= Exercise materials =
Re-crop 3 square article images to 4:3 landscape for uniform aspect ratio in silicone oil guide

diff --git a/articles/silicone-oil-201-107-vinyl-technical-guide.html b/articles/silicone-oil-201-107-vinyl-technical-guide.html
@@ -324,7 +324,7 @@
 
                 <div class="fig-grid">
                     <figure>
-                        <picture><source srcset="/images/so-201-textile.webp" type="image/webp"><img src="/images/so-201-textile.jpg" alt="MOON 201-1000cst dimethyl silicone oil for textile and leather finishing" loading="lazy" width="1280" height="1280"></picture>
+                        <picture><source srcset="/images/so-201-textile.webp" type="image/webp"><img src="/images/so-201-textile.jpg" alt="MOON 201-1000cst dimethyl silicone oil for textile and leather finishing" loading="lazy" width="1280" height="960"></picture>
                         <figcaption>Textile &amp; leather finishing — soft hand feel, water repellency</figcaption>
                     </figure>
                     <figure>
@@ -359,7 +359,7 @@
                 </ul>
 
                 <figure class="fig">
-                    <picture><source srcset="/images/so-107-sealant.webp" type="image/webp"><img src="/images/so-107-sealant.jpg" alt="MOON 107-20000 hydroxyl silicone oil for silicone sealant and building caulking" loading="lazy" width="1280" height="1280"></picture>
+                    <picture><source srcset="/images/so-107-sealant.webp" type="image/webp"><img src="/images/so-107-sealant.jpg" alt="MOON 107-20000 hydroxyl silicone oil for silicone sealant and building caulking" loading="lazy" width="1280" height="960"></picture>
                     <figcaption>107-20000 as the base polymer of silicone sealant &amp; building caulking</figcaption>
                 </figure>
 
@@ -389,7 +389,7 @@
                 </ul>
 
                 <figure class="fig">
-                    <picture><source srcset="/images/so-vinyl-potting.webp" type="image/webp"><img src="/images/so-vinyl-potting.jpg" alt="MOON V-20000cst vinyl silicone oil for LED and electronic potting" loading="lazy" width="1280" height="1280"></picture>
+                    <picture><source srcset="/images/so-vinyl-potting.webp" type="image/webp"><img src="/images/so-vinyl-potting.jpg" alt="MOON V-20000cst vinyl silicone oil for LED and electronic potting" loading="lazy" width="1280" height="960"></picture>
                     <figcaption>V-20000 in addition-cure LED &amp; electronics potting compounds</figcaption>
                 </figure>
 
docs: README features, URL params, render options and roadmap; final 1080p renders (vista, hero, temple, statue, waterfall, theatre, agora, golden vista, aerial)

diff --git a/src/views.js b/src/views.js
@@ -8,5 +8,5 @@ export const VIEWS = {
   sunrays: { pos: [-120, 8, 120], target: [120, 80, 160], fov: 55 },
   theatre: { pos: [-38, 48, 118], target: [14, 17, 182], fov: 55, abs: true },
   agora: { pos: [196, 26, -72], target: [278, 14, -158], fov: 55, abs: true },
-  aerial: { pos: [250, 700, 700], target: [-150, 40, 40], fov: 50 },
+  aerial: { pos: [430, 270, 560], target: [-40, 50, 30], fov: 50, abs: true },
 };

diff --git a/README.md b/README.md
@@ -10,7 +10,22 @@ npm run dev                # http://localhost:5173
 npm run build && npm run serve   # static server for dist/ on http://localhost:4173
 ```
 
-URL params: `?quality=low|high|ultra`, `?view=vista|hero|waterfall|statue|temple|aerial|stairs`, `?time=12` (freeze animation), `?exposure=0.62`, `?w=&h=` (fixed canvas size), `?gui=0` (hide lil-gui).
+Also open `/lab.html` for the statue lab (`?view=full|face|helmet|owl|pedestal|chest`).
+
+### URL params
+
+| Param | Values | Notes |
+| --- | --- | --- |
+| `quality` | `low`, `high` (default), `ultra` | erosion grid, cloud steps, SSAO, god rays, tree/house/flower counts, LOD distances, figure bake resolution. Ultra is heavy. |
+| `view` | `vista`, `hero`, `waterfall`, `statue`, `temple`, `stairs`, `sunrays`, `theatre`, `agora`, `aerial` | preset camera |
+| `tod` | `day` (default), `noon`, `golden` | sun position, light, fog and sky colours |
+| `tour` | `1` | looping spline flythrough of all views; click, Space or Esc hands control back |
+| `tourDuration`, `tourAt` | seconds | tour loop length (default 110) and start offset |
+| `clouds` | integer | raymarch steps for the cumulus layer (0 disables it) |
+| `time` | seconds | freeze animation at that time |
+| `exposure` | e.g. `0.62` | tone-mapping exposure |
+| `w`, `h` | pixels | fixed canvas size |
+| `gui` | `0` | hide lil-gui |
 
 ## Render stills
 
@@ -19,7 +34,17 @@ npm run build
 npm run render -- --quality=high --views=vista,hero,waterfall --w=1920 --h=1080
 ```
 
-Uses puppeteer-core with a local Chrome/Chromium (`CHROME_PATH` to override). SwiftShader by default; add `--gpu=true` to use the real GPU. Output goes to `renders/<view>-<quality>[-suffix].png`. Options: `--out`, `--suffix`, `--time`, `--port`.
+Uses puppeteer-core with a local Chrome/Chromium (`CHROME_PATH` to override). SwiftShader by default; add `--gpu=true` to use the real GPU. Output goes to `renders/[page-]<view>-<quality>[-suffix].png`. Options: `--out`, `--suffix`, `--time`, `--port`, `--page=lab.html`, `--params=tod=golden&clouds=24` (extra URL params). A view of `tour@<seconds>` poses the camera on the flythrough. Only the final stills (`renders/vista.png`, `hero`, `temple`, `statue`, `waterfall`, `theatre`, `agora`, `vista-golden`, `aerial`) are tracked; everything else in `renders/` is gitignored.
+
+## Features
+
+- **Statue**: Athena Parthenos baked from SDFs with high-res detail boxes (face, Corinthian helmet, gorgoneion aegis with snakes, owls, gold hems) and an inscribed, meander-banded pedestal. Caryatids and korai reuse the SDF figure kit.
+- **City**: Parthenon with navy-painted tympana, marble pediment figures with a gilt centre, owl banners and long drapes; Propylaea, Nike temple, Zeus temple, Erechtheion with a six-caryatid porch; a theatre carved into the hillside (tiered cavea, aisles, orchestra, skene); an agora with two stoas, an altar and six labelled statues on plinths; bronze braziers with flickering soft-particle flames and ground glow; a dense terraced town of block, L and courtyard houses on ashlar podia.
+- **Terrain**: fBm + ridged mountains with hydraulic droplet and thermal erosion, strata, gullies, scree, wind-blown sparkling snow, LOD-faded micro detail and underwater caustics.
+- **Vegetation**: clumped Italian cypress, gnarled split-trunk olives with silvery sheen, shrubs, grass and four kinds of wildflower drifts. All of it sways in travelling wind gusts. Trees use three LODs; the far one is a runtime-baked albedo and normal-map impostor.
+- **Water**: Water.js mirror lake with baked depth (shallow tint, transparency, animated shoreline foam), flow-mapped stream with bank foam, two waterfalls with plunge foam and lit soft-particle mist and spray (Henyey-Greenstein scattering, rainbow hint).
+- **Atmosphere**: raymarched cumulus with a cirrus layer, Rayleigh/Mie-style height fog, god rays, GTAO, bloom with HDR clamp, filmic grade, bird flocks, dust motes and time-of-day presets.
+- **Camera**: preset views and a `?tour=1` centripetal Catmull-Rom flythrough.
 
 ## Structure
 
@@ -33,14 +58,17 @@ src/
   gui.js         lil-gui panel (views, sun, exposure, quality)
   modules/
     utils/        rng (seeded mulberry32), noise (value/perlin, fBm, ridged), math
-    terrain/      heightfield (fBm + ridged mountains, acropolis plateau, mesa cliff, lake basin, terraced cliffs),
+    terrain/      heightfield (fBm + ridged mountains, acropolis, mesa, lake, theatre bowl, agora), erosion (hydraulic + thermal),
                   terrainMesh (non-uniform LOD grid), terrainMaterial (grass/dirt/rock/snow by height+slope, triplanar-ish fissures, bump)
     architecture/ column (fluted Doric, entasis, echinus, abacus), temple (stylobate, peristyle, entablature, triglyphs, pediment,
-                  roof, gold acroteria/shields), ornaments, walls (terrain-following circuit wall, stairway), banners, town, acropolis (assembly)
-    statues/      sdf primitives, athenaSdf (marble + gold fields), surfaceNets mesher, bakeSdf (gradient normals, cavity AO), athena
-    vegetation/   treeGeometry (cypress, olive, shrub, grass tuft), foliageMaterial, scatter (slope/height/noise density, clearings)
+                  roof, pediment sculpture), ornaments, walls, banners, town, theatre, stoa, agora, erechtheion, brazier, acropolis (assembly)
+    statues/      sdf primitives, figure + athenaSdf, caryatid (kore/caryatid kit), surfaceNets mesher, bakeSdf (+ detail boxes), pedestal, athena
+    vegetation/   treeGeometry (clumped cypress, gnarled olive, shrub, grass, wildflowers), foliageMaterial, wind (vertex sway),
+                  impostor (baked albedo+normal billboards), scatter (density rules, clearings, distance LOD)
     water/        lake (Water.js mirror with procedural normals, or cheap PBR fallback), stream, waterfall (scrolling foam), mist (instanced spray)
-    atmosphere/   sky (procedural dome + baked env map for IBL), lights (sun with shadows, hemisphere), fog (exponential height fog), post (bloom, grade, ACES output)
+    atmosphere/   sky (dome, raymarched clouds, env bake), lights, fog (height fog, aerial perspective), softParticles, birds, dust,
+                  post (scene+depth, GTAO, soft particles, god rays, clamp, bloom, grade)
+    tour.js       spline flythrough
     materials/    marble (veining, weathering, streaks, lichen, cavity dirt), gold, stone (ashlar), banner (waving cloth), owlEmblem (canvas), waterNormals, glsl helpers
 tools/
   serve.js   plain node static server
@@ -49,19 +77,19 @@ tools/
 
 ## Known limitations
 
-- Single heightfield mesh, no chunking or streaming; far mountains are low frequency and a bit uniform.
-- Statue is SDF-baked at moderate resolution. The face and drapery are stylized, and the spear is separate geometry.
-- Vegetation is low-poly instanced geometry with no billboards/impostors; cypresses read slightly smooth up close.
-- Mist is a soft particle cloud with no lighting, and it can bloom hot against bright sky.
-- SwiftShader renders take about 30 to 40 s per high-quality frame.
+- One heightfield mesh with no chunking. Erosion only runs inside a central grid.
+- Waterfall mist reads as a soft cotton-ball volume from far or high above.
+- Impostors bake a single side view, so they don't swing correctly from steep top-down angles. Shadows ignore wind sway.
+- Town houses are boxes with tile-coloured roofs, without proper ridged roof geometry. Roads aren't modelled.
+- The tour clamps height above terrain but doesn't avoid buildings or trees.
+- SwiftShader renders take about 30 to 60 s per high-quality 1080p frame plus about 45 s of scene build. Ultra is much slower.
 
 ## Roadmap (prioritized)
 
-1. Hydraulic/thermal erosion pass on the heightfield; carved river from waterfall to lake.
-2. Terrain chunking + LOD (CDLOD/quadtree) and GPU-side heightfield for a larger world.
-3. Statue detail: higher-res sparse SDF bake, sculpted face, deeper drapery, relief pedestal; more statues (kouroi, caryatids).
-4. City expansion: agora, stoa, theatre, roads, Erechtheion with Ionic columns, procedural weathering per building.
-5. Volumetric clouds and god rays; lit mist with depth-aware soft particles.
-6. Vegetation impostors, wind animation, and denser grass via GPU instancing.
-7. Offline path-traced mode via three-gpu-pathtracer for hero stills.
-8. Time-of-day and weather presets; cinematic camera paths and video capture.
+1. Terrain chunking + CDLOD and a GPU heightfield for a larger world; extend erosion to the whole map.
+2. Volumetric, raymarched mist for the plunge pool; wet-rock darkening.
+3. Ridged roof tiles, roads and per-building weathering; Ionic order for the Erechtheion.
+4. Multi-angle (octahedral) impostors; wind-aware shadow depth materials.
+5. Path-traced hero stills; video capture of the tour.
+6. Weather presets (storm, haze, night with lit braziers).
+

= Exercise prompt =
In your answer, include only the lines above starting at the line that holds "buildings or trees." and ending at the line that holds "-5. Volumetric clouds", copied exactly.

= Answer section =
+- The tour clamps height above terrain but doesn't avoid buildings or trees.
+- SwiftShader renders take about 30 to 60 s per high-quality 1080p frame plus about 45 s of scene build. Ultra is much slower.
 
 ## Roadmap (prioritized)
 
-1. Hydraulic/thermal erosion pass on the heightfield; carved river from waterfall to lake.
-2. Terrain chunking + LOD (CDLOD/quadtree) and GPU-side heightfield for a larger world.
-3. Statue detail: higher-res sparse SDF bake, sculpted face, deeper drapery, relief pedestal; more statues (kouroi, caryatids).
-4. City expansion: agora, stoa, theatre, roads, Erechtheion with Ionic columns, procedural weathering per building.
-5. Volumetric clouds and god rays; lit mist with depth-aware soft particles.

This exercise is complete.